[Start of section]
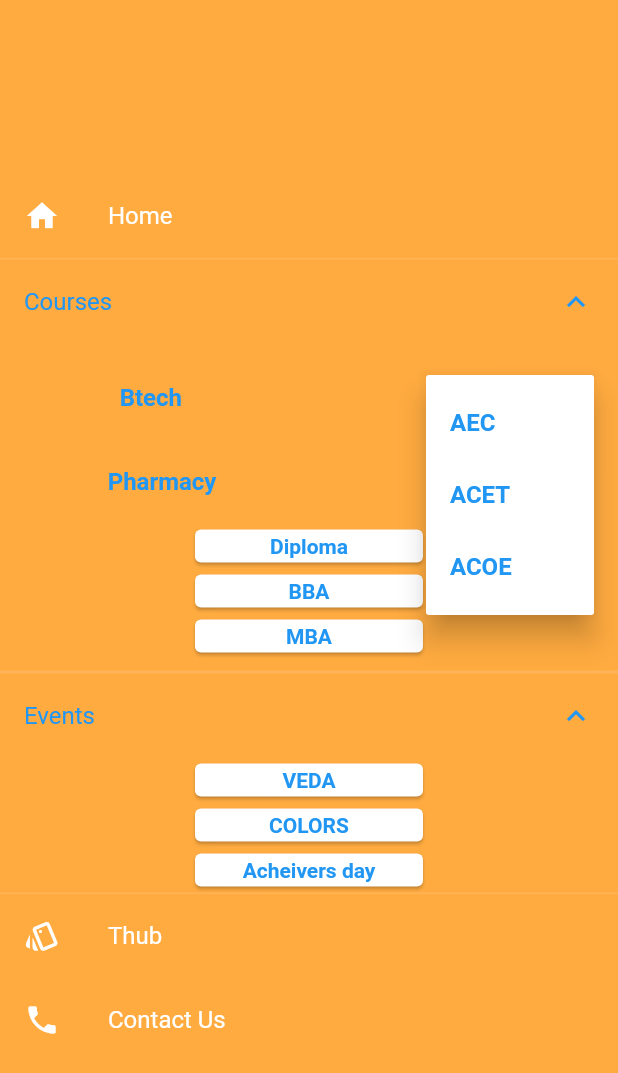
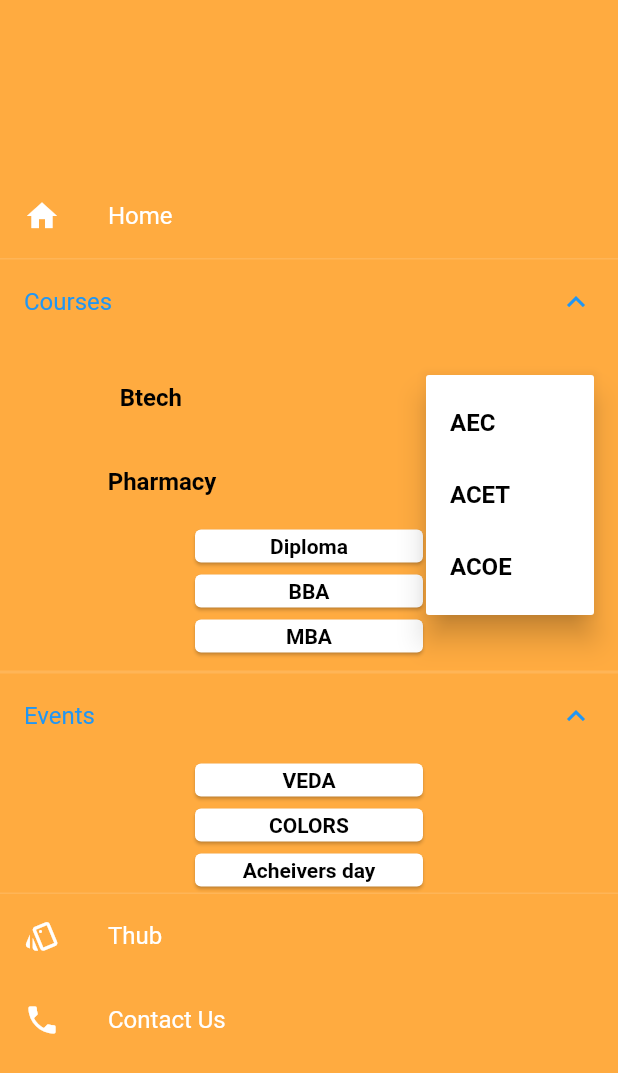
Before and after one commit to 21P31A04N8/Aditya_App, a Flutter app: the MenuScreen screen opened directly with empty values, after a tap on "Events", after a tap on "Courses", after a tap on the "keyboard arrow right" icon, on a phone screen of 412 x 824 dp. Shown: the top 1073 px of the screen. Run offline on Flutter 3.47's test engine with Material 2 defaults, Android fonts, the phone set to English and light mode, and no system bars; our stand-ins replace carousel_slider, flutter_zoom_drawer, liquid_swipe, sizer; missing offline and left inert: slide_action.

```diff
--- a/lib/Home.dart
+++ b/lib/Home.dart
@@ -2,8 +2,10 @@ import 'package:flutter/material.dart';
 import 'package:flutter_zoom_drawer/flutter_zoom_drawer.dart';
 import 'package:myapplication/Courses/Btech/ACOE/Acoe_home.dart';
 import 'package:myapplication/Courses/Btech/Btech.dart';
+import 'package:myapplication/T-Hub/Thub.dart';
 
 import 'Courses/Btech/ACET/Acet_home.dart';
+
 class Screen extends StatefulWidget {
   const Screen({super.key});
 
@@ -12,20 +14,20 @@ class Screen extends StatefulWidget {
 }
 
 class _ScreenState extends State<Screen> {
-  Widget page=MainScreen();
+  Widget page = MainScreen();
   @override
   Widget build(BuildContext context) {
     return ZoomDrawer(
-      menuScreen: Builder(
-          builder: (context) {
-            return MenuScreen(onpagechange:(a){
+      menuScreen: Builder(builder: (context) {
+        return MenuScreen(
+          onpagechange: (a) {
             setState(() {
-                page=a;
+              page = a;
             });
             ZoomDrawer.of(context)!.close();
-            },);
-          }
-      ),
+          },
+        );
+      }),
       mainScreen: page,
       borderRadius: 24.0,
       closeCurve: Curves.decelerate,
@@ -45,19 +47,21 @@ class MainScreen extends StatefulWidget {
 
 class _MainScreenState extends State<MainScreen> {
   @override
-
   Widget build(BuildContext context) {
     return Scaffold(
       appBar: AppBar(
         title: Center(child: Text("Home")),
-        leading: IconButton(icon:
-        Icon(Icons.menu),onPressed: ()=>ZoomDrawer.of(context)!.toggle(),),
+        leading: IconButton(
+          icon: Icon(Icons.menu),
+          onPressed: () => ZoomDrawer.of(context)!.toggle(),
+        ),
       ),
     );
   }
 }
+
 class MenuScreen extends StatefulWidget {
-  MenuScreen({super.key,required this.onpagechange});
+  MenuScreen({super.key, required this.onpagechange});
   final Function(Widget) onpagechange;
 
   @override
@@ -65,17 +69,15 @@ class MenuScreen extends StatefulWidget {
 }
 
 class _MenuScreenState extends State<MenuScreen> {
+  ExpansionTileController _expansionTileController = ExpansionTileController();
   // List<listItems> draweritems=[
   @override
-
   Widget build(BuildContext context) {
     return Scaffold(
         backgroundColor: Colors.orangeAccent,
         body: Theme(
           data: ThemeData.dark(),
-          child: Column(
-              mainAxisAlignment: MainAxisAlignment.center,
-              children:
+          child: Column(mainAxisAlignment: MainAxisAlignment.center, children:
               // draweritems.map((e) => ListTile(
               //   title: e.title,
               //   leading: e.icon,
@@ -87,59 +89,125 @@ class _MenuScreenState extends State<MenuScreen> {
             ListTile(
               title: Text('Home'),
               leading: Icon(Icons.home),
-                  onTap: (){
+              onTap: () {
                 widget.onpagechange(MainScreen());
               },
             ),
             ExpansionTile(
+              controller: _expansionTileController,
               title: Text('Courses'),
               childrenPadding: EdgeInsets.symmetric(vertical: 8),
               children: [
                 ListTile(
-                      title: Text('                Btech',style: TextStyle(color: Colors.blue,fontWeight: FontWeight.bold),),onTap: (){},
+                  title: Text(
+                    '                Btech',
+                    style: TextStyle(
+                        color: Colors.black, fontWeight: FontWeight.bold),
+                  ),
+                  onTap: () {},
                   trailing: Row(
                     mainAxisSize: MainAxisSize.min,
                     children: [
-                          PopupMenuButton(color: Colors.white,itemBuilder: (context){
+                      PopupMenuButton(
+                        color: Colors.white,
+                        itemBuilder: (context) {
                           return [
-                              PopupMenuItem(child: InkWell(onTap: (){
-                                Navigator.push(context, MaterialPageRoute(builder: (context)=>Acet_home()));
+                            PopupMenuItem(
+                              child: InkWell(
+                                onTap: () {
+                                  Navigator.push(
+                                      context,
+                                      MaterialPageRoute(
+                                          builder: (context) => Acet_home()));
                                 },
-                                child: Container(width: double.infinity,
-                                    child: Text('AEC',style: TextStyle(color: Colors.blue,fontWeight: FontWeight.bold),)),
+                                child: Container(
+                                    width: double.infinity,
+                                    child: Text(
+                                      'AEC',
+                                      style: TextStyle(
+                                          color: Colors.black,
+                                          fontWeight: FontWeight.bold),
+                                    )),
                               ),
-
                             ),
-                              PopupMenuItem(child: Text('ACET',style: TextStyle(color: Colors.blue,fontWeight: FontWeight.bold),),
-                                onTap: (){
-                                  Navigator.push(context,MaterialPageRoute(builder: (context)=>Acet_home()));
-                                },),
-                              PopupMenuItem(child: InkWell(onTap: (){
-                                Navigator.push(context, MaterialPageRoute(builder: (context)=>Acoe_home()));
+                            PopupMenuItem(
+                              child: Text(
+                                'ACET',
+                                style: TextStyle(
+                                    color: Colors.black,
+                                    fontWeight: FontWeight.bold),
+                              ),
+                              onTap: () {
+                                Navigator.push(
+                                    context,
+                                    MaterialPageRoute(
+                                        builder: (context) => Acet_home()));
                               },
-                                child: Container(width:double.infinity,
-                                    child: Text('ACOE',style: TextStyle(color: Colors.blue,fontWeight: FontWeight.bold),)),
+                            ),
+                            PopupMenuItem(
+                                child: InkWell(
+                              onTap: () {
+                                Navigator.push(
+                                    context,
+                                    MaterialPageRoute(
+                                        builder: (context) => Acoe_home()));
+                              },
+                              child: Container(
+                                  width: double.infinity,
+                                  child: Text(
+                                    'ACOE',
+                                    style: TextStyle(
+                                        color: Colors.black,
+                                        fontWeight: FontWeight.bold),
+                                  )),
                             ))
                           ];
                         },
-                            child: Icon(Icons.keyboard_arrow_right,color: Colors.white,size: 30,),
+                        child: Icon(
+                          Icons.keyboard_arrow_right,
+                          color: Colors.white,
+                          size: 30,
+                        ),
                       )
                     ],
                   ),
                 ),
-
                 ListTile(
-                      title: Text('              Pharmacy',style: TextStyle(color: Colors.blue,fontWeight: FontWeight.bold),),onTap: (){},
+                  title: Text(
+                    '              Pharmacy',
+                    style: TextStyle(
+                        color: Colors.black, fontWeight: FontWeight.bold),
+                  ),
+                  onTap: () {},
                   trailing: Row(
                     mainAxisSize: MainAxisSize.min,
                     children: [
-                          PopupMenuButton(color: Colors.white,itemBuilder: (context){
+                      PopupMenuButton(
+                        color: Colors.white,
+                        itemBuilder: (context) {
                           return [
-                              PopupMenuItem(child: Text('APC',style: TextStyle(color: Colors.blue,fontWeight: FontWeight.bold),),),
-                              PopupMenuItem(child: Text('ACP',style: TextStyle(color: Colors.blue,fontWeight: FontWeight.bold),)),
+                            PopupMenuItem(
+                              child: Text(
+                                'APC',
+                                style: TextStyle(
+                                    color: Colors.black,
+                                    fontWeight: FontWeight.bold),
+                              ),
+                            ),
+                            PopupMenuItem(
+                                child: Text(
+                              'ACP',
+                              style: TextStyle(
+                                  color: Colors.black,
+                                  fontWeight: FontWeight.bold),
+                            )),
                           ];
                         },
-                            child: Icon(Icons.keyboard_arrow_right,color: Colors.white,size: 30,),
+                        child: Icon(
+                          Icons.keyboard_arrow_right,
+                          color: Colors.white,
+                          size: 30,
+                        ),
                       )
                     ],
                   ),
@@ -147,47 +215,84 @@ class _MenuScreenState extends State<MenuScreen> {
                 SizedBox(
                   height: 30,
                   width: 160,
-                      child: Card(color: Colors.white,
-                        child: Center(child: Text("Diploma",style: TextStyle(color: Colors.blue,fontWeight: FontWeight.bold),)),
+                  child: Card(
+                    color: Colors.white,
+                    child: Center(
+                        child: Text(
+                      "Diploma",
+                      style: TextStyle(
+                          color: Colors.black, fontWeight: FontWeight.bold),
+                    )),
                   ),
                 ),
                 SizedBox(
                   height: 30,
                   width: 160,
-                      child: Card(color: Colors.white,
-                        child: Center(child: Text("BBA",style: TextStyle(color: Colors.blue,fontWeight: FontWeight.bold),)),
+                  child: Card(
+                    color: Colors.white,
+                    child: Center(
+                        child: Text(
+                      "BBA",
+                      style: TextStyle(
+                          color: Colors.black, fontWeight: FontWeight.bold),
+                    )),
                   ),
                 ),
                 SizedBox(
                   height: 30,
                   width: 160,
-                      child: Card(color: Colors.white,
-                        child: Center(child: Text("MBA",style: TextStyle(color: Colors.blue,fontWeight: FontWeight.bold),)),
+                  child: Card(
+                    color: Colors.white,
+                    child: Center(
+                        child: Text(
+                      "MBA",
+                      style: TextStyle(
+                          color: Colors.black, fontWeight: FontWeight.bold),
+                    )),
                   ),
                 ),
               ],
             ),
-                ExpansionTile(title: Text("Events"),
+            ExpansionTile(
+              title: Text("Events"),
               children: [
                 SizedBox(
                   height: 30,
                   width: 160,
-                      child: Card(color: Colors.white,
-                        child: Center(child: Text("VEDA",style: TextStyle(color: Colors.blue,fontWeight: FontWeight.bold),)),
+                  child: Card(
+                    color: Colors.white,
+                    child: Center(
+                        child: Text(
+                      "VEDA",
+                      style: TextStyle(
+                          color: Colors.black, fontWeight: FontWeight.bold),
+                    )),
                   ),
                 ),
                 SizedBox(
                   height: 30,
                   width: 160,
-                      child: Card(color: Colors.white,
-                        child: Center(child: Text("COLORS",style: TextStyle(color: Colors.blue,fontWeight: FontWeight.bold),)),
+                  child: Card(
+                    color: Colors.white,
+                    child: Center(
+                        child: Text(
+                      "COLORS",
+                      style: TextStyle(
+                          color: Colors.black, fontWeight: FontWeight.bold),
+                    )),
                   ),
                 ),
                 SizedBox(
                   height: 30,
                   width: 160,
-                      child: Card(color: Colors.white,
-                        child: Center(child: Text("Acheivers day",style: TextStyle(color: Colors.blue,fontWeight: FontWeight.bold),)),
+                  child: Card(
+                    color: Colors.white,
+                    child: Center(
+                        child: Text(
+                      "Acheivers day",
+                      style: TextStyle(
+                          color: Colors.black, fontWeight: FontWeight.bold),
+                    )),
                   ),
                 ),
               ],
@@ -195,49 +300,24 @@ class _MenuScreenState extends State<MenuScreen> {
             ListTile(
               title: Text('Thub'),
               leading: Icon(Icons.style_outlined),
-                  onTap: (){
-                    widget.onpagechange(Thub());
+              onTap: () {
+                Navigator.push(
+                    context, MaterialPageRoute(builder: (context) => Thub()));
               },
             ),
             ListTile(
               title: Text('Contact Us'),
               leading: Icon(Icons.phone),
-                  onTap: (){
-                  },
+              onTap: () {},
             )
-              ]
-          ),
-        )
-    );
+          ]),
+        ));
   }
 }
-
-
-class Thub extends StatefulWidget {
-  const Thub({super.key});
-
-  @override
-  State<Thub> createState() => _ThubState();
-}
-
-class _ThubState extends State<Thub> {
-  @override
-  Widget build(BuildContext context) {
-    return Scaffold(
-      appBar: AppBar(
-        title: Center(child: Text("Thub")),
-        leading: IconButton(icon: Icon(Icons.menu),onPressed: (){
-          ZoomDrawer.of(context)!.toggle();
-        },),
-      ),
-    );
-  }
-}
-
 
 class listItems {
   final Icon icon;
   final Text title;
   final Widget page;
-  listItems(this.icon,this.title, this.page);
+  listItems(this.icon, this.title, this.page);
 }
```
Also changed, not shown: lib/T-Hub/Certifications.dart (+12 -1 lines), lib/T-Hub/Team.dart (+11 -1 lines), lib/T-Hub/Thub.dart (+117 -75 lines), lib/T-Hub/Thub_Events.dart (+12 -1 lines), lib/T-Hub/Thub_Home.dart (deleted, +0 -15 lines), lib/main.dart (+7 -8 lines). Lines whose indentation alone changed are shown as unchanged.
[End of section]
> TASK DESCRIPTION
Find the word "toggle" in the data and show each line that holds it.

> OUTPUT
-        Icon(Icons.menu),onPressed: ()=>ZoomDrawer.of(context)!.toggle(),),
+          onPressed: () => ZoomDrawer.of(context)!.toggle(),
-          ZoomDrawer.of(context)!.toggle();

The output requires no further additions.